CASE DESCRIPTIONA 17-year-old female western lowland gorilla presented with bilateral ocular discharge, conjunctivitis, and rhinitis that was investigated and treated over a 34-month period. Clinical findings, diagnostic results, treatment, and follow-up are described.CLINICAL FINDINGA mild intermittent mucoid ocular discharge was initially noted. 10 months later, conjunctival hyperemia and thickening developed and progressed rapidly to a mass-like lesion covering the right eye. Hematology revealed eosinophilia. Conjunctival cytology revealed eosinophils and neutrophils, and histopathology revealed a chronic proliferative eosinophilic conjunctivitis. 21 months after, the ocular lesions were investigated the gorilla developed masses within both external nares. Histopathology of the nasal lesions revealed chronic-active eosinophilic rhinitis.TREATMENT AND OUTCOMETreatment of the gorilla was based on protocols recommended for human patients. Protocols for mild, moderate, and finally severe disease were used, involving topical and oral combinations of treatments. The gorilla eventually responded to systemic immunosuppressant therapy recommended for severe refractory disease.CLINICAL SIGNIFICANCETo the authors' knowledge, this is the first reported case of vernal-like conjunctivitis in a western lowland gorilla.
T-cell acute lymphoblastic leukemia (T-ALL) and T-cell lymphoblastic lymphoma (T-LBL) are neoplasms that originate from T-cell precursors. Outcomes in adult patients with T-ALL/LBL remain unsatisfactory; early relapse following intensive induction chemotherapy is a concern, and patients with relapsed or refractory disease have a poor prognosis. Romidepsin is a potent, class 1 selective histone deacetylase inhibitor approved for the treatment of patients with peripheral T-cell lymphoma who have had ≥1 prior therapy and patients with cutaneous T-cell lymphoma who have had ≥1 prior systemic therapy. Here, we report the case of an adult patient with T-ALL refractory to induction hyperfractionated cyclophosphamide, vincristine, doxorubicin, and dexamethasone (hyper-CVAD). Treatment with romidepsin was initiated, and romidepsin in combination with hyper-CVAD resulted in complete remission, with mild tumor lysis syndrome as the only detectable additional toxicity.

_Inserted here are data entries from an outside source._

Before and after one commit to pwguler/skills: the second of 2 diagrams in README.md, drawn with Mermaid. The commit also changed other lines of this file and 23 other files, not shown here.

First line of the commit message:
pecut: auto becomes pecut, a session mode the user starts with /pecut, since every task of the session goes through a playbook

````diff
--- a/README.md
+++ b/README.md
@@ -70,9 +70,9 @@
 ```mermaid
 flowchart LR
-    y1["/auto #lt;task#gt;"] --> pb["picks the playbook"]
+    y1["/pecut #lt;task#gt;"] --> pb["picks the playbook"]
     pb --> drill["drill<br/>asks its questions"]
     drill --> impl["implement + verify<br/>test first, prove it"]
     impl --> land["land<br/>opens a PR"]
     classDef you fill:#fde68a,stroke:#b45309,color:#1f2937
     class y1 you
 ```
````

The patient eventually underwent allogeneic stem cell transplant while in first complete remission. Prior studies have shown that romidepsin is capable of inducing durable responses with manageable toxicities in patients with mature T-cell lymphomas. This case study describes the successful use of romidepsin in combination with hyper-CVAD in an adult patient with refractory T-ALL and highlights the activity of romidepsin in the T-cell lineage. The potential of romidepsin-containing regimens in patients with T-ALL/LBL deserves further study.

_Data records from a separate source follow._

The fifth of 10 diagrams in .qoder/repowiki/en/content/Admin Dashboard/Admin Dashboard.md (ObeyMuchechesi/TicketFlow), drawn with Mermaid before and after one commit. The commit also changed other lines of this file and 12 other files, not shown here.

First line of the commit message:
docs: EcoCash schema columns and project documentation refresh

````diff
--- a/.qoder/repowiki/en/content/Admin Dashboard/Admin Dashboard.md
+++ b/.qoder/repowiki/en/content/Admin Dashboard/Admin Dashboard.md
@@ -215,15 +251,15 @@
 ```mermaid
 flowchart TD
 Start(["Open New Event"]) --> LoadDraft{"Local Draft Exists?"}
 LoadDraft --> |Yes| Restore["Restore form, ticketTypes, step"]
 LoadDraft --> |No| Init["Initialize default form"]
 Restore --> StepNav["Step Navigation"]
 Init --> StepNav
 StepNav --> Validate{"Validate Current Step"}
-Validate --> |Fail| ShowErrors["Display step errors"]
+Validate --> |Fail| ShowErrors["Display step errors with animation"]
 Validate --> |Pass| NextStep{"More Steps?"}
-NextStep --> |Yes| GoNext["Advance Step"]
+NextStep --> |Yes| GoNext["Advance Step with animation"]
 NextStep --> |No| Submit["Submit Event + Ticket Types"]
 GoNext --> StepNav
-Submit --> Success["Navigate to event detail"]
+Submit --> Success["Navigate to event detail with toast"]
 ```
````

Disorders of sex development generally present in the neonatal period with ambiguity of external genitalia. We report a very old male patient presenting at 75 years because of panhypopituitarism and a large nonsecreting pituitary macroadenoma secondary to long-standing primary hypogonadism due to 46,XX sex reversal disorder now first diagnosed. Sex development disorders may go unrecognised for the entire life span, despite infertility and long-standing primary gonadic failure may lead to uncommon complications.
Acute ischemic stroke (AIS) in children is rare with almost 40% diagnosed as cryptogenic. One possible mechanism associated with AIS is an elevated Lipoprotein (a) [Lp(a)] level. Here, we discuss the case of an 11-year old boy who presented with multiple thrombotic strokes secondary to elevated Lp(a), which was identified as the only risk factor and immediately treated with lipoprotein apheresis (LA). Eighteen months post-AIS, he is still receiving LA treatments and has made remarkable progress in his recovery without another cerebrovascular event.